STEP ONE -- Apply Now! Getting started is easyWhen you've selected a property and have a contract with the Seller, the next step is to complete your loan application, which can be done easily through our website. To get started, select an application from the list on the right.
STEP TWO -- Your Loan is Approved and FundedYour Loan Officer and Realtor can recommend a title company to handle the funding of your loan, along with many other factors which make your purchase go smoothly.
Independent mortgage bankers have had a significant positive impact on the lending industry. Today, the use of a professional mortgage bankers is one of the key strategies used by sophisticated borrowers.
What is a Mortgage Banker (Correspondent Lender)?

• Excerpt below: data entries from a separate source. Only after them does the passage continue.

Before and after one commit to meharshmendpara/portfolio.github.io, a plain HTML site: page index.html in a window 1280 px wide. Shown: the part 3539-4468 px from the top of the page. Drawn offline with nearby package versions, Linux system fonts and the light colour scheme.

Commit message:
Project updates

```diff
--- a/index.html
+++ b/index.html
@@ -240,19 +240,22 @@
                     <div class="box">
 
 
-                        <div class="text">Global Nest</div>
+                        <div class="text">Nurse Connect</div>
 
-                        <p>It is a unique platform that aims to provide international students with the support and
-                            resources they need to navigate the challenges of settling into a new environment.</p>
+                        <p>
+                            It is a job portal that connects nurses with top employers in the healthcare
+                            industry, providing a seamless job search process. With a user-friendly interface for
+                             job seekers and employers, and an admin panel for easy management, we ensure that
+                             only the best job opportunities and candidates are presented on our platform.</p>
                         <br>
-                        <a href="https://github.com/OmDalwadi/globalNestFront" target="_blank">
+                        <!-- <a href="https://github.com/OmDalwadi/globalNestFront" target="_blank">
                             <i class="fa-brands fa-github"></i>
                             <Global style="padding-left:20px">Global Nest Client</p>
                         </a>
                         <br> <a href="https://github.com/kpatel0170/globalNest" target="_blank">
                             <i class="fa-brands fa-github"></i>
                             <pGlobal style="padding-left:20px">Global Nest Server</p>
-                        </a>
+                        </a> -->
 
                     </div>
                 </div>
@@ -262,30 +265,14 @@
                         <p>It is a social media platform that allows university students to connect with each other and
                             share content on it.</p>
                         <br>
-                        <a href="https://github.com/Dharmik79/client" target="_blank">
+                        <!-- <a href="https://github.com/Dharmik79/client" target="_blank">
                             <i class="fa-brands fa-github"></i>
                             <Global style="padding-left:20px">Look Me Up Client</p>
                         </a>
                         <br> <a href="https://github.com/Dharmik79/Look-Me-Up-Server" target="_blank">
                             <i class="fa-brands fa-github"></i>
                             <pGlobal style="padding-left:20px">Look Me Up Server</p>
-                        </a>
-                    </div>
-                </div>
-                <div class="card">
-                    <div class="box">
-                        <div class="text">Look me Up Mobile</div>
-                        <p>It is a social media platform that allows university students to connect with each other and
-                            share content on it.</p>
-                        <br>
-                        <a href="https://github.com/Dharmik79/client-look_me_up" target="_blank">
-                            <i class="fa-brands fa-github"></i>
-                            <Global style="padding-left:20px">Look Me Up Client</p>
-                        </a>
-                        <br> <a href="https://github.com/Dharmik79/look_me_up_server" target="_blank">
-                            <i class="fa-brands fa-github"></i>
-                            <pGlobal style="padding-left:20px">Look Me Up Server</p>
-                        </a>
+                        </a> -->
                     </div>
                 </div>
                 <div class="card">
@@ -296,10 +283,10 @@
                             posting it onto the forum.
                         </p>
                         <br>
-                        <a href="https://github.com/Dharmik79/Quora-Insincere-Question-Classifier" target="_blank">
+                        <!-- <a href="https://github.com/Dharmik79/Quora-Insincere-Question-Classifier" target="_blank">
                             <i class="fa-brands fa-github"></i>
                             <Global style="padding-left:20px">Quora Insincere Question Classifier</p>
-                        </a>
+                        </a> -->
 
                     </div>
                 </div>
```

A mortgage banker is an independent real-estate financing professional who specializes in the origination of residential mortgage loans. Mortgage bankers normally fund loans in there name while transfering the service to correspondent lending sources. A mortgage banker is also an independent contractor working with (on average) as many as 5-10 lenders at any one time. By combining professional expertise with direct access to hundreds of loan products, your Loan Officer provides the most efficient way to obtain financing tailored to your specific financial goals.
What Do Mortgage Bankers Do?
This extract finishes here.